EXERCISE AIM:
Retype all of the data word for word, without pictures.

** MATERIAL SHOWN follows **

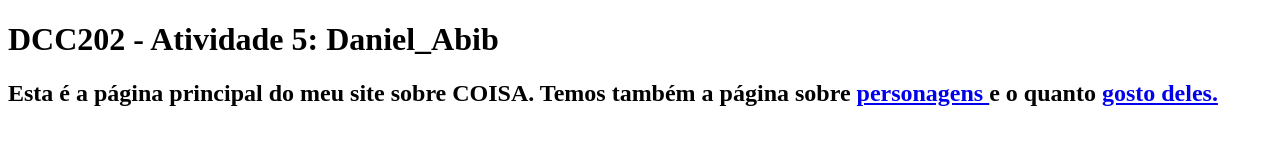
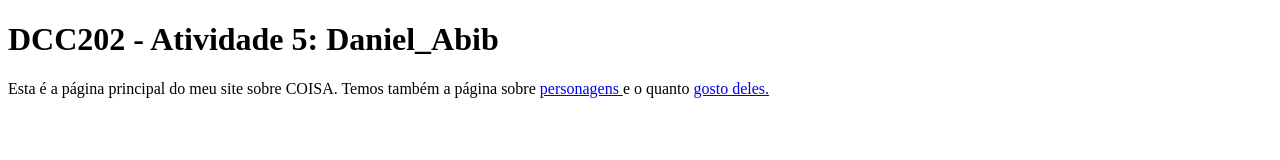
Before and after one commit to ufjf-dcc202/ufjf-dcc202-2023-3-a-atv5-danielabib04, a website: page index.html in a window 1280 px wide. Drawn offline with Linux system fonts and the light colour scheme.

Commit message:
ultimo commit de teste

```diff
--- a/index.html
+++ b/index.html
@@ -10,7 +10,7 @@
     <body>
         <main>
             <h1>DCC202 - Atividade 5: Daniel_Abib </h1>
-            <h2>Esta é a página principal do meu site sobre COISA. Temos também a página sobre <a href="personagens.html"> personagens </a> e o quanto <a href="preferencias.html">gosto deles.</a></h2>
+            <p>Esta é a página principal do meu site sobre COISA. Temos também a página sobre <a href="personagens.html"> personagens </a> e o quanto <a href="preferencias.html">gosto deles.</a></p>
 
         </main>
     </body>
```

** End of MATERIAL SHOWN **

SOLUTION TO THIS PROBLEM:
Before and after one commit to ufjf-dcc202/ufjf-dcc202-2023-3-a-atv5-danielabib04, a website: page index.html in a window 1280 px wide. Drawn offline with Linux system fonts and the light colour scheme.

Commit message:
ultimo commit de teste

```diff
--- a/index.html
+++ b/index.html
@@ -10,7 +10,7 @@
     <body>
         <main>
             <h1>DCC202 - Atividade 5: Daniel_Abib </h1>
-            <h2>Esta é a página principal do meu site sobre COISA. Temos também a página sobre <a href="personagens.html"> personagens </a> e o quanto <a href="preferencias.html">gosto deles.</a></h2>
+            <p>Esta é a página principal do meu site sobre COISA. Temos também a página sobre <a href="personagens.html"> personagens </a> e o quanto <a href="preferencias.html">gosto deles.</a></p>
 
         </main>
     </body>
```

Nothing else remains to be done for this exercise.